Study of ionic liquid immobilization on polyvinyl ferrocene substrates for gas sensor arrays.
Hou-K-Y; Rehman-A; Zeng-X
Langmuir 2011 Apr; 27(8):5136-5146
In this report, the effects of conductive polymer oxidation states and structures on the design and development of ionic liquid (IL)/conductive polymer (CP) composite films for gas sensing are systematically characterized. Four different polyvinyl ferrocene (PVF) films synthesized by varying the conditioning potential (0.7 vs 0.0 V) and the electrolyte are tested for their gas-sensing properties (e.g., sensitivity, selectivity, response time, linearity, and dynamic range against various gas analytes such as dichloromethane, ethanol, natural gas, methane, formaldehyde (37%), and benzene) utilizing the quartz crystal microbalance (QCM) and ATR-FT-IR. The best available film is further studied as a substrate for the immobilization of various ILs that enhanced both the sensitivity and selectivity. Finally, two arrays, each comprising four sensors with the following scheme are developed and characterized for their ability to classify the four target analytes by using linear discriminant analysis: (1) the highest sensitivity PVF film immobilized with four different ILs and (2) the highest sensitivity IL immobilized in four different PVF films. Array 2 is proven to be much better than array 1 in discriminating the analytes, which is very significant in establishing the fact that a diverse set of PVF redox states allow the rational development of a PVF/IL composite-based sensor array in order to analyze complex mixtures utilizing structural differences and the extent of intermolecular interactions.

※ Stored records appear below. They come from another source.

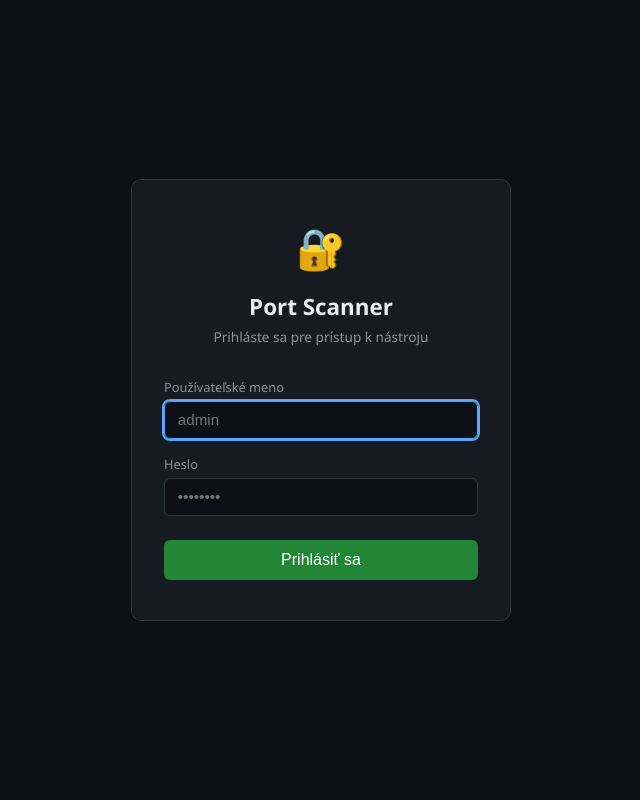
After one commit to Vandrak9/TestAI, a Flask app: page /login in a window 1280 px wide. The commit adds this page. Shown: the whole page, without its empty margins (319-959 px from the left). Run offline with Flask 3, Linux system fonts and the light colour scheme.

Commit message:
Add login authentication to web interface
- Login page with username/password form
- Session-based auth with @login_required decorator
- Credentials set via environment variables (APP_USERNAME, APP_PASSWORD)
- Password stored as SHA-256 hash (APP_PASSWORD_HASH)
- Logout button with username display in header
- SECRET_KEY from env for secure sessions
- .env.example template for easy VPS setup
- .gitignore to prevent committing secrets

https://claude.ai/code/session_01DvnQqdfeCXkTQ91CHwGHVT

```diff
--- a/app.py
+++ b/app.py
@@ -6,16 +6,74 @@ Spustenie: python app.py
 
 import json
 import socket
-import time
+import hashlib
 import os
+import secrets
 from concurrent.futures import ThreadPoolExecutor, as_completed
-from flask import Flask, render_template, request, Response, stream_with_context
+from functools import wraps
+from flask import (
+    Flask, render_template, request, Response,
+    stream_with_context, session, redirect, url_for, flash,
+)
 import anthropic
 
-from port_scanner import COMMON_SERVICES, PREDEFINED_PROFILES, scan_port
+from port_scanner import PREDEFINED_PROFILES, scan_port
 
 app = Flask(__name__)
+app.secret_key = os.environ.get("SECRET_KEY", secrets.token_hex(32))
 
+# Prihlasovacie údaje z premenných prostredia
+APP_USERNAME = os.environ.get("APP_USERNAME", "admin")
+APP_PASSWORD_HASH = os.environ.get(
+    "APP_PASSWORD_HASH",
+    hashlib.sha256(os.environ.get("APP_PASSWORD", "admin").encode()).hexdigest(),
+)
+
+
+def hash_password(password: str) -> str:
+    return hashlib.sha256(password.encode()).hexdigest()
+
+
+def login_required(f):
+    @wraps(f)
+    def decorated(*args, **kwargs):
+        if not session.get("logged_in"):
+            return redirect(url_for("login", next=request.path))
+        return f(*args, **kwargs)
+    return decorated
+
+
+# ── Auth routes ────────────────────────────────────────────────────────────────
+
+@app.route("/login", methods=["GET", "POST"])
+def login():
+    if session.get("logged_in"):
+        return redirect(url_for("index"))
+
+    error = None
+    if request.method == "POST":
+        username = request.form.get("username", "").strip()
+        password = request.form.get("password", "")
+
+        if username == APP_USERNAME and hash_password(password) == APP_PASSWORD_HASH:
+            session.permanent = True
+            session["logged_in"] = True
+            session["username"] = username
+            next_url = request.args.get("next", url_for("index"))
+            return redirect(next_url)
+        else:
+            error = "Nesprávne meno alebo heslo."
+
+    return render_template("login.html", error=error)
+
+
+@app.route("/logout")
+def logout():
+    session.clear()
+    return redirect(url_for("login"))
+
+
+# ── Scanner routes ─────────────────────────────────────────────────────────────
 
 def stream_scan(host: str, ports: list, threads: int = 100, timeout: float = 1.0):
     """Generátor — posiela udalosti SSE klientovi v reálnom čase."""
@@ -23,7 +81,6 @@ def stream_scan(host: str, ports: list, threads: int = 100, timeout: float = 1.0
     def send(event: str, data: dict) -> str:
         return f"event: {event}\ndata: {json.dumps(data, ensure_ascii=False)}\n\n"
 
-    # Preloženie hostu
     try:
         ip = socket.gethostbyname(host)
     except socket.gaierror:
@@ -58,7 +115,6 @@ def stream_scan(host: str, ports: list, threads: int = 100, timeout: float = 1.0
         "ip": ip,
     })
 
-    # AI analýza
     if not otvorene:
         yield send("ai_chunk", {"text": "Neboli nájdené žiadne otvorené porty."})
         yield send("done", {})
@@ -106,22 +162,23 @@ Buď konkrétny. Upozorni na nebezpečné kombinácie služieb.
 
 
 @app.route("/")
+@login_required
 def index():
     profily = list(PREDEFINED_PROFILES.keys())
-    return render_template("index.html", profily=profily)
+    return render_template("index.html", profily=profily, username=session.get("username"))
 
 
 @app.route("/scan")
+@login_required
 def scan():
     host = request.args.get("host", "").strip()
     port_arg = request.args.get("ports", "top100").strip()
-    threads = int(request.args.get("threads", 100))
+    threads = min(int(request.args.get("threads", 100)), 500)
     timeout = float(request.args.get("timeout", 1.0))
 
     if not host:
         return Response("Chyba: host je povinný", status=400)
 
-    # Parsovanie portov
     if port_arg in PREDEFINED_PROFILES:
         ports = PREDEFINED_PROFILES[port_arg]
     else:
@@ -138,10 +195,7 @@ def scan():
     return Response(
         stream_with_context(stream_scan(host, ports, threads, timeout)),
         mimetype="text/event-stream",
-        headers={
-            "Cache-Control": "no-cache",
-            "X-Accel-Buffering": "no",
-        },
+        headers={"Cache-Control": "no-cache", "X-Accel-Buffering": "no"},
     )
 
 
@@ -149,4 +203,5 @@ if __name__ == "__main__":
     port = int(os.environ.get("PORT", 5000))
     debug = os.environ.get("DEBUG", "false").lower() == "true"
     print(f"[*] Spúšťam web server na http://0.0.0.0:{port}")
+    print(f"[*] Prihlásenie: {APP_USERNAME} / (nastavené cez APP_PASSWORD)")
     app.run(host="0.0.0.0", port=port, debug=debug, threaded=True)
--- /dev/null
+++ b/templates/login.html
@@ -0,0 +1,150 @@
+<!DOCTYPE html>
+<html lang="sk">
+<head>
+  <meta charset="UTF-8" />
+  <meta name="viewport" content="width=device-width, initial-scale=1.0" />
+  <title>Prihlásenie · Port Scanner</title>
+  <style>
+    *, *::before, *::after { box-sizing: border-box; margin: 0; padding: 0; }
+
+    :root {
+      --bg: #0d1117;
+      --surface: #161b22;
+      --border: #30363d;
+      --accent: #238636;
+      --accent-hover: #2ea043;
+      --text: #e6edf3;
+      --muted: #8b949e;
+      --error: #f85149;
+      --info: #58a6ff;
+    }
+
+    body {
+      background: var(--bg);
+      color: var(--text);
+      font-family: 'Segoe UI', system-ui, sans-serif;
+      min-height: 100vh;
+      display: flex;
+      align-items: center;
+      justify-content: center;
+      padding: 1rem;
+    }
+
+    .login-box {
+      background: var(--surface);
+      border: 1px solid var(--border);
+      border-radius: 10px;
+      padding: 2.5rem 2rem;
+      width: 100%;
+      max-width: 380px;
+    }
+
+    .login-box h1 {
+      text-align: center;
+      font-size: 1.4rem;
+      margin-bottom: 0.3rem;
+    }
+
+    .login-box p.sub {
+      text-align: center;
+      color: var(--muted);
+      font-size: 0.85rem;
+      margin-bottom: 2rem;
+    }
+
+    label {
+      display: block;
+      font-size: 0.8rem;
+      color: var(--muted);
+      margin-bottom: 0.3rem;
+    }
+
+    input[type="text"],
+    input[type="password"] {
+      width: 100%;
+      background: var(--bg);
+      border: 1px solid var(--border);
+      border-radius: 6px;
+      color: var(--text);
+      padding: 0.6rem 0.8rem;
+      font-size: 0.95rem;
+      margin-bottom: 1rem;
+    }
+
+    input:focus {
+      outline: 2px solid var(--info);
+      border-color: var(--info);
+    }
+
+    button {
+      width: 100%;
+      background: var(--accent);
+      border: none;
+      border-radius: 6px;
+      color: #fff;
+      font-size: 1rem;
+      padding: 0.7rem;
+      cursor: pointer;
+      transition: background 0.2s;
+      margin-top: 0.5rem;
+    }
+
+    button:hover { background: var(--accent-hover); }
+
+    .error-msg {
+      background: rgba(248, 81, 73, 0.1);
+      border: 1px solid var(--error);
+      border-radius: 6px;
+      color: var(--error);
+      font-size: 0.85rem;
+      padding: 0.6rem 0.8rem;
+      margin-bottom: 1rem;
+      text-align: center;
+    }
+
+    .lock-icon {
+      text-align: center;
+      font-size: 2.5rem;
+      margin-bottom: 1rem;
+    }
+  </style>
+</head>
+<body>
+
+<div class="login-box">
+  <div class="lock-icon">🔐</div>
+  <h1>Port Scanner</h1>
+  <p class="sub">Prihláste sa pre prístup k nástroju</p>
+
+  {% if error %}
+  <div class="error-msg">{{ error }}</div>
+  {% endif %}
+
+  <form method="POST">
+    <label for="username">Používateľské meno</label>
+    <input
+      type="text"
+      id="username"
+      name="username"
+      placeholder="admin"
+      autocomplete="username"
+      autofocus
+      required
+    />
+
+    <label for="password">Heslo</label>
+    <input
+      type="password"
+      id="password"
+      name="password"
+      placeholder="••••••••"
+      autocomplete="current-password"
+      required
+    />
+
+    <button type="submit">Prihlásiť sa</button>
+  </form>
+</div>
+
+</body>
+</html>
```
Also changed, not shown: templates/index.html (+8 -0 lines), 2 other files.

Biological-factors; Biological-systems; Metallic-compounds; Molecular-biology; Oxygen-transport; Quantitative-analysis; Gas-detectors; Gases; Analytical-chemistry; Analytical-instruments
Xiangqun Zeng, The Department of Chemistry, Oakland University, Rochester, MI 48309
75-09-2; 75-08-1; 74-82-8; 50-00-0; 71-43-2
Oakland University, Rochester, Michigan